The story of Zaccheus is found in Luke 19:1-9. He was a rich tax collector, but he was also short; so he climbed a tree to see the Lord passing by. Jesus called him and invited Himself to Zaccheus’ house, a privilege he was overjoyed to receive. In his joy, Zaccheus volunteered to give to the poor half of his possessions and repay anyone he might have defrauded four times as much as he had taken. In response, Jesus remarked, “Today salvation has come to this house, because he, too, is a son of Abraham” Luke 19:9. For Zaccheus, salvation and redemption weren’t just his personal condition; he made everything in his possession “redeemed”, too.
Everyone who is a Christian has had the Zaccheus moment, when salvation came to us. We were redeemed: forgiven, given a home in Heaven, and given a new kind of life. It just makes us want to stand up and cheer—maybe like Zaccheus. But did we stop at personal redemption? As with Zaccheus, there’s more to our redemption.
There’s the redemption of our stuff: money, possessions, homes, cars, food, etc. Can stuff really be redeemed? It’s interesting how Romans 8:19-21 talks of the whole created universe longing for redemption, isn’t it? And if the whole creation wants to be redeemed, perhaps your stuff would like to go from being used for ordinary, sometimes sinful, purposes to being used for God’s purposes. Your contribution is redeemed stuff. Giving a ride to those in need is redeeming the car. Your home used for Christian hospitality makes it a redeemed home. Food provided for the hungry and clothes for the needy are all ways of redeeming our stuff. Grow beyond personal redemption, redeem your stuff, too.
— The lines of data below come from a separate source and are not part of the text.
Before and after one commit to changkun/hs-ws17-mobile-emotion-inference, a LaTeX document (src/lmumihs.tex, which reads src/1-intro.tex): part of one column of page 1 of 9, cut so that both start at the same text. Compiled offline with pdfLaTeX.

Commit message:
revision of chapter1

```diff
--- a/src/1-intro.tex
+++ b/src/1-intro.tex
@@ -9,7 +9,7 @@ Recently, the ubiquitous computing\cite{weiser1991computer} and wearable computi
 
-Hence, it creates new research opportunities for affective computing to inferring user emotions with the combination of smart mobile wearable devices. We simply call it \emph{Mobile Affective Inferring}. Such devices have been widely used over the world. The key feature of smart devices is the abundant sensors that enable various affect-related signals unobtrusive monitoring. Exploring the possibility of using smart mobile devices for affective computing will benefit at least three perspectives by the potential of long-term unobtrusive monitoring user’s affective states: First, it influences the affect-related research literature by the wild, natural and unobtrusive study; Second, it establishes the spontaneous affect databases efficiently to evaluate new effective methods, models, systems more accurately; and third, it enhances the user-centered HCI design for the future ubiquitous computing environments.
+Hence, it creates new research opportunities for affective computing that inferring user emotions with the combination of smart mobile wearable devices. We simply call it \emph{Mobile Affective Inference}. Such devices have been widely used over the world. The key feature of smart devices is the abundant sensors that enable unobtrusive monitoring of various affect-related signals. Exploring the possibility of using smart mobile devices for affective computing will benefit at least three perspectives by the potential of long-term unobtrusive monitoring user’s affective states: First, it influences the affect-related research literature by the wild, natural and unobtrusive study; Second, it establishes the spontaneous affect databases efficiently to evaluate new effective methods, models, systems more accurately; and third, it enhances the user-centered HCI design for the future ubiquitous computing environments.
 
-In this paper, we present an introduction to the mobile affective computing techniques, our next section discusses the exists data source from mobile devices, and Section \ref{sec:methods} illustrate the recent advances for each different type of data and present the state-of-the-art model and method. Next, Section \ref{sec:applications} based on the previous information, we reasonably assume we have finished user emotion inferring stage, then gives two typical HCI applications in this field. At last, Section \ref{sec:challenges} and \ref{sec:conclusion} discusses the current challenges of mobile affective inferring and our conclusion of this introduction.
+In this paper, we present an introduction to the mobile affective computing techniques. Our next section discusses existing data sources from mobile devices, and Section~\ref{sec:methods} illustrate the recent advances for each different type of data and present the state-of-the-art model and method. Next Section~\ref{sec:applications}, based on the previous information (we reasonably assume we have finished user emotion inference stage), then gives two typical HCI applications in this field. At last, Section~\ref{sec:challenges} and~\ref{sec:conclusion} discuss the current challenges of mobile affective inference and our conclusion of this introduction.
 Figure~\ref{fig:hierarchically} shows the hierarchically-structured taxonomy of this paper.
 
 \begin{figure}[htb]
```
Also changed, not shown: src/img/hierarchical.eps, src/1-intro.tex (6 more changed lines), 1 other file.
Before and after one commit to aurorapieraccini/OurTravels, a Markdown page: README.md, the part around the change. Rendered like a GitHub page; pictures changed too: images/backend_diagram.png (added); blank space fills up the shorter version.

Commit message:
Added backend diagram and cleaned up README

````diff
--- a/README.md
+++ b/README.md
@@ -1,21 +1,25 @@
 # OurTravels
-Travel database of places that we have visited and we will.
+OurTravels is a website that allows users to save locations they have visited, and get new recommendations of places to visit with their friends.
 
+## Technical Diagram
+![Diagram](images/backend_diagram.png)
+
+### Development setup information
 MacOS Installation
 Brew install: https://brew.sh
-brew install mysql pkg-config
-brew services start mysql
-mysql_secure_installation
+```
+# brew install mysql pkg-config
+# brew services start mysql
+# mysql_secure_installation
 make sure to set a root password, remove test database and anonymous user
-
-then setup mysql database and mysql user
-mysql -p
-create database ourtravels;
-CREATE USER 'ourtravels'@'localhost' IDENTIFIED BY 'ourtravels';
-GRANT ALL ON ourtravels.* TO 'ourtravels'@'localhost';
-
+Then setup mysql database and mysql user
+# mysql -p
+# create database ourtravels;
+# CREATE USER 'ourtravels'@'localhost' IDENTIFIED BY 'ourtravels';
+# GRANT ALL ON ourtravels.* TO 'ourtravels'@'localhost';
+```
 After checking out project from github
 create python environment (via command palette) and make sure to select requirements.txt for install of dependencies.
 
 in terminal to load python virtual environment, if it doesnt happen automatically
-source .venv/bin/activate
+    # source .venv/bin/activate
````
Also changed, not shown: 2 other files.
Have you ever thought about redeeming your time? Paul wrote to the Ephesians that they should be “Redeeming the time, because the days are evil” (Ephesians 5:16, KJV). The book of Ecclesiastes has a lot to say about the time that we waste on things that won’t last (“vanity of vanities, all is vanity!”); but it concludes with what gives meaning to our lives, “fear God and keep His commandments” (Eccl. 12:13). While there are things that we ordinarily do that are truly important to sustain ourselves and meet the needs of our families, do I really need to list the many ways that tend to just “kill” time? Instead of killing time, let’s redeem it. Let’s use it to promote the Gospel, help those in need, encourage the church, and “…store up for yourselves treasures in heaven, where neither moth nor rust destroys, and where thieves do not break in or steal” (Matthew 6:20). Grow beyond personal redemption and redeem your time, too.
And let’s also redeem our talents and opportunities. Moses had been trained in leadership in the palace of the Pharaoh, but by Exodus 3, he was content with using all that talent as a shepherd in the middle of the wilderness. Esther had been elevated to queen of Persia, but when the chance to rescue her people first presented itself to her, she wanted to pass on it. The apostle Paul in Romans 12:6-8 encourages the Christian in Rome (and everywhere) to use the talents and opportunities the Lord gives to us with our whole heart and at full capacity in His service—redeem the talents and opportunities.
Full redemption is about more than a saved soul. It is also about living a redeemed life, using our stuff in redeemed ways, spending our time in redeemed hours, and engaging our skills, talents, and opportunities with redemption in mind. Live a fully redeemed life!